Maybe Goldberg's equation of "teen spirit" with "pop culture" is at fault. He writes that "during most of American history, liberals and progressives understood how to communicate with average people through pop culture," which is arguably true. But are conservatives, and nonliberals generally, really dead set against popular culture? Nixon appeared on Laugh-In and inspired a James Brown song ("Funky President"). Reagan invited John Travolta and Michael Jackson to the White House. And it was Nancy Reagan, not Rosalyn Carter or Hillary Clinton, who famously once sat on Mr. T's lap during an anti-drug photo op. Libertarians and Barry Goldwater Republicans have always been against censorship. On the other hand, there were good liberals in the Catholic Legion of Decency -- probably a lot of them.
It's simply impossible to assign people a political stripe based on whether they like pop culture, or what sort of pop culture they like.
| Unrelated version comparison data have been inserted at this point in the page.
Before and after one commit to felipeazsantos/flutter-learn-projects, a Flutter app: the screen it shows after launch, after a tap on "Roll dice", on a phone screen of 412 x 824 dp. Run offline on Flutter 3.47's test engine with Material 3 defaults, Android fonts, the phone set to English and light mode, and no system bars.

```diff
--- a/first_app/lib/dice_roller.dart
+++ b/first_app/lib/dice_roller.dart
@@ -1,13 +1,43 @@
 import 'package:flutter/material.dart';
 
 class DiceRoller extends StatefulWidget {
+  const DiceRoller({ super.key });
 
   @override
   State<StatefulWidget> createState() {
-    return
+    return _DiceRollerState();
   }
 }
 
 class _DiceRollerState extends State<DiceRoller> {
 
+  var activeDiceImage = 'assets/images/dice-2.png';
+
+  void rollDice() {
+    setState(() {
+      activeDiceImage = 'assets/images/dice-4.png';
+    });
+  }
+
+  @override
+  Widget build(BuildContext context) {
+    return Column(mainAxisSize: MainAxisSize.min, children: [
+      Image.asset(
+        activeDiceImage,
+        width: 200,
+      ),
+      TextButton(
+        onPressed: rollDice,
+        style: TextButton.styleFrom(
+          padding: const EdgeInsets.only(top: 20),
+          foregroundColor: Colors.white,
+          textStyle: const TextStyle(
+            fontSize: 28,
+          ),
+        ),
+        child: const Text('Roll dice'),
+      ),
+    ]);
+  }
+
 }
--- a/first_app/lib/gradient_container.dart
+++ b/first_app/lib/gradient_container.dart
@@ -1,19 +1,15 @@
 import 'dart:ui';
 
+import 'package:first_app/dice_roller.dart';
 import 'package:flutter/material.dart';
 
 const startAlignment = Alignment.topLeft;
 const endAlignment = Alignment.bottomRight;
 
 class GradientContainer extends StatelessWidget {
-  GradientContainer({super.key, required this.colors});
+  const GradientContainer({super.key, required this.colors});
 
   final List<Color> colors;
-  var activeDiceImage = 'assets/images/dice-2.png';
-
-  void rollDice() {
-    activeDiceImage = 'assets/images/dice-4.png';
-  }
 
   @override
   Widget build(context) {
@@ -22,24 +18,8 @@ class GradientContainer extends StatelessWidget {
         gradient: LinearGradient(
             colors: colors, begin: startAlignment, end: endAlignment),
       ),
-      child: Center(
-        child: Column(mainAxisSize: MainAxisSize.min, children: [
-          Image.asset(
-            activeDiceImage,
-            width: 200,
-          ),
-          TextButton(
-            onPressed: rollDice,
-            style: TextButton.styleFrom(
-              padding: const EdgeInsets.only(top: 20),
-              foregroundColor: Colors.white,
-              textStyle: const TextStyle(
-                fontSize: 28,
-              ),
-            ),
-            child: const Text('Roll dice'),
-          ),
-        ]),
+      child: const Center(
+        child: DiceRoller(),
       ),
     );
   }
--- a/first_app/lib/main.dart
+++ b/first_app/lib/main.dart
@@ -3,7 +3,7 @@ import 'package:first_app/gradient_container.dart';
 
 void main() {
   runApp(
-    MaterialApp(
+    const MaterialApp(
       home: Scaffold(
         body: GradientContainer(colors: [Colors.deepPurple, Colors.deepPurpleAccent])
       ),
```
To bring it back to the Ramones -- in discussions of pop culture, it always comes back to the Ramones -- guitarist Johnny Ramone vehemently objected to the original title of the band's anti-Reagan song, "Bonzo Goes to Bitburg," forcing them to release it in the U.S. as "My Brain Is Hanging Upside Down." Said Johnny, "I thought Ronald Reagan was the best president of our lifetime."
Until Danny Goldberg can account for such statements, he'll add little to our understanding of politics or pop culture. Or to the Democrats' chances of pulling the youth vote in November 2004.